Some people use online password storage services, such as last pass and secure safe. Another possibility: Back up all your data and information onto your own hard drive. Create a password-protected file with the information - and be sure to let your personal representative and agent know the password!
Your elder law/estate planning attorney will be able to guide you on how to handle your digital assets in the event you become incapacitated or pass away. (Another compelling reason to plan for the disposition of your digital assets: once your death is part of the public record, your existing digital financial data becomes more attractive for would be identity thieves (read my prior post on this topic).
Any changes on the horizon to make this all easier?
Delaware was the first state to adopt the Uniform Fiduciary Access to Digital Asset Act (UFADAA), which gives fiduciaries the same access to digital assets that they have to physical assets. The Florida Bar has recommended that our state legislature incorporate the Uniform code, but there are no guarantees that it will, or when. In fact, the Uniform code has come under attack from privacy advocates who argue that it is an infringement on an individual's right to have his/her digital assets kept private, even in death and disability. Yahoo recently stated that the uniform code is based on the "faulty presumption that the decedent would have wanted the trustee to have access to his or her communications" and that the model statute sets "the privacy default at zero."
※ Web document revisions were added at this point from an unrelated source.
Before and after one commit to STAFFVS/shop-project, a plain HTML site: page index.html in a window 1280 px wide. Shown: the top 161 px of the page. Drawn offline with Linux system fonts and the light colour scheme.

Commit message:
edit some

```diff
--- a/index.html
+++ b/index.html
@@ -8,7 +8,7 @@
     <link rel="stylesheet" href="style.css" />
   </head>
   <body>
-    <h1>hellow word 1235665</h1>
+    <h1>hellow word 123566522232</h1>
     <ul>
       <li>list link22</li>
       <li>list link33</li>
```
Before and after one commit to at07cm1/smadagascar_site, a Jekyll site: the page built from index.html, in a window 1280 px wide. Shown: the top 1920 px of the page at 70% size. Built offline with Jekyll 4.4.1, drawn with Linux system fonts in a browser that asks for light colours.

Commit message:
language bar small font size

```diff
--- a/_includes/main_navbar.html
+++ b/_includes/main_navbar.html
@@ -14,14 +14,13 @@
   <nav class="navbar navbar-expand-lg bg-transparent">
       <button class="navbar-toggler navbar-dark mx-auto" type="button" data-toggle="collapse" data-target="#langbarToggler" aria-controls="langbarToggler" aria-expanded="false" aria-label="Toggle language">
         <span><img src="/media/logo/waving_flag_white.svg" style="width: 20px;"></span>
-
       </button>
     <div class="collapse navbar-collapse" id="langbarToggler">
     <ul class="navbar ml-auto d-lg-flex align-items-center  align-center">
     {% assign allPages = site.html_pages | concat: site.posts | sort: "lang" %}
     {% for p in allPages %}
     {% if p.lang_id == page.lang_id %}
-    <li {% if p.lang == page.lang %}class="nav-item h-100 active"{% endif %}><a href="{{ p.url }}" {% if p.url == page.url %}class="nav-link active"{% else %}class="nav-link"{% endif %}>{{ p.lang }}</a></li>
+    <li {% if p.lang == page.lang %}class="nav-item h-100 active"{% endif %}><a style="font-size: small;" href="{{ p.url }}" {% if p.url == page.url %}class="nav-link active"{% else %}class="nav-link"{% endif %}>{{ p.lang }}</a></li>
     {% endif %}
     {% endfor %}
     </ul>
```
So for now, as far as your digital assets go, you are not living not in the South... you're in the Wild West! Plan accordingly.